Minimally Invasive Testing
EBUS uses a miniaturized ultrasound probe in a specially designed bronchoscope, so that the physician can move the probe within the airway to get ultrasound images of the surrounding area. With this approach, the doctor can have a complete, real-time view of the structure of the lesion—its size, shape and location—before performing the needle aspiration and sending the sample off for testing. EBUS was invented to help ensure patients have cancer staged accurately in a minimally invasive fashion. 

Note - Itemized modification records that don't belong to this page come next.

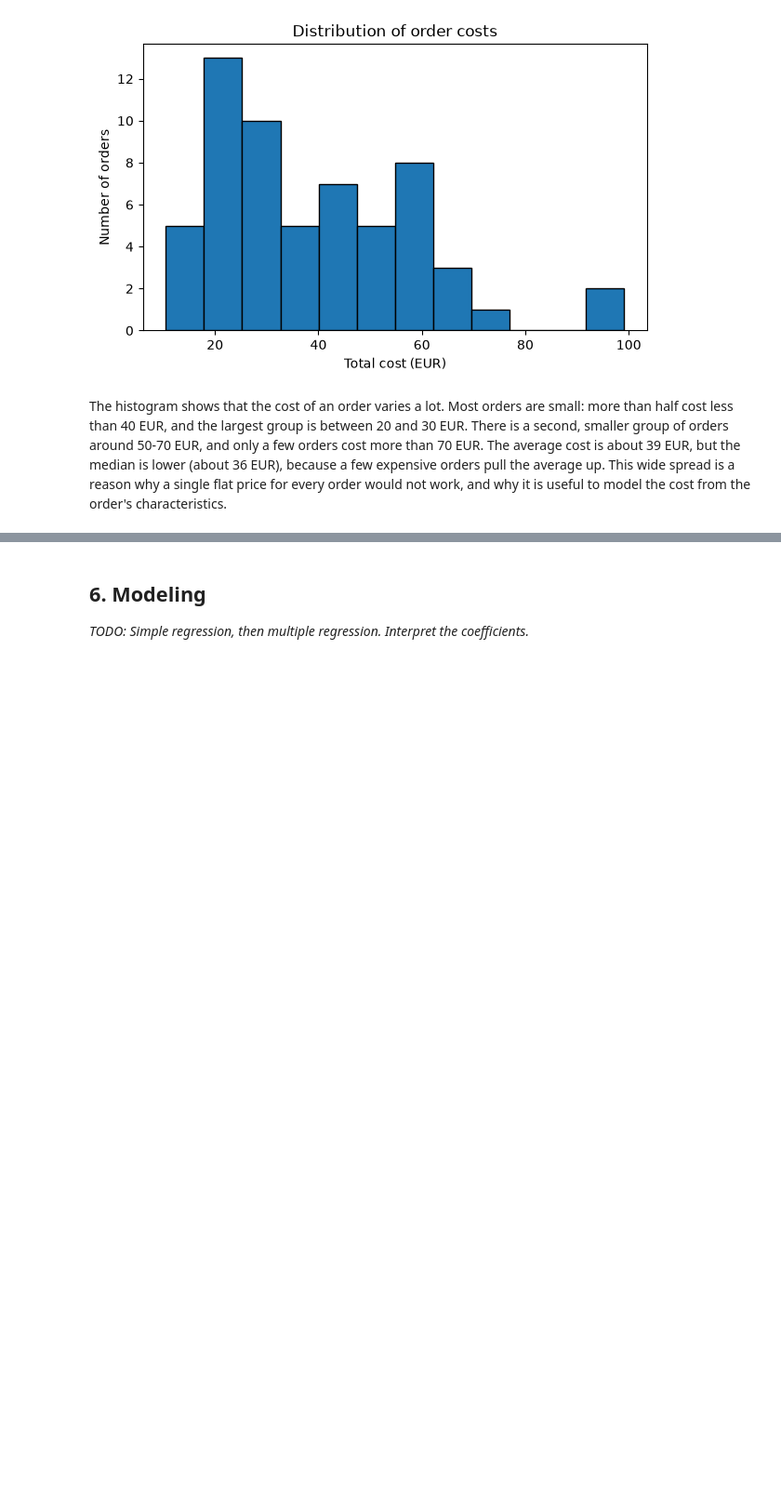
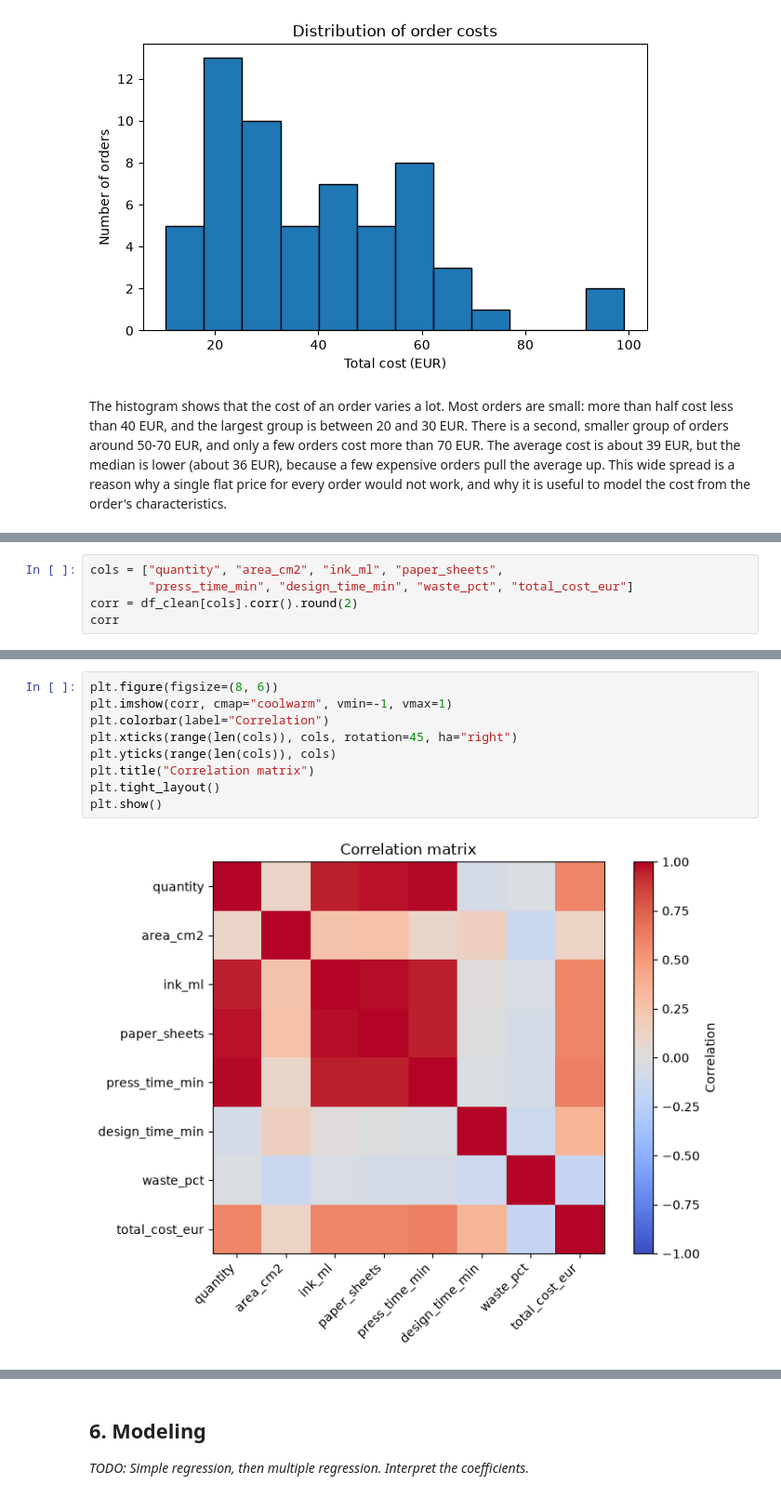
Before and after one commit to qnaatanasova86-tech/sublimation-pricing-model, a Jupyter notebook: pricing_model.ipynb, the cells around one changed output, grey strips where cells are left out. Shown at 93% size. Cells and saved outputs as stored; diff of their text form; blank space fills up the shorter version.

```diff
--- a/pricing_model.ipynb
+++ b/pricing_model.ipynb
@@ -266,0 +276,5 @@ The histogram shows that the cost of an order varies a lot. Most orders are smal
+# %%
+cols = ["quantity", "area_cm2", "ink_ml", "paper_sheets",
+        "press_time_min", "design_time_min", "waste_pct", "total_cost_eur"]
+corr = df_clean[cols].corr().round(2)
+corr
@@ -266,0 +291,11 @@ The histogram shows that the cost of an order varies a lot. Most orders are smal
+# %%
+plt.figure(figsize=(8, 6))
+plt.imshow(corr, cmap="coolwarm", vmin=-1, vmax=1)
+plt.colorbar(label="Correlation")
+plt.xticks(range(len(cols)), cols, rotation=45, ha="right")
+plt.yticks(range(len(cols)), cols)
+plt.title("Correlation matrix")
+plt.tight_layout()
+plt.show()
+# %% [output]
+[figure, added]
```
Also changed, not shown: parts of 6 cells of this notebook.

Moving Into Treatment
Diagnosing and staging cancer is an important part of determining a patient’s treatment plan. Dr. Heim, who is board certified in general and thoracic surgery, notes that lung cancers are often not found until later stages, so accuracy and speed in staging is crucial. With advanced, up-to-date technologies such as EBUS, the staging process is faster and more accurate, allowing doctor and patient to move ahead with treatment. 

EBUS is an outpatient procedure. UMCP has state-of-the-art operating rooms with advanced imaging that allows for accurate and safe biopsy of patients. With EBUS, patients can receive their treatment and head home to rest the same day. 

For more information on diagnosing lung and bronchial cancer or to find a thoracic surgeon affiliated with Princeton Medicine, call 1.800.FIND.A.DR (1.800.346.3237) or visit www.princetonmedicine.org.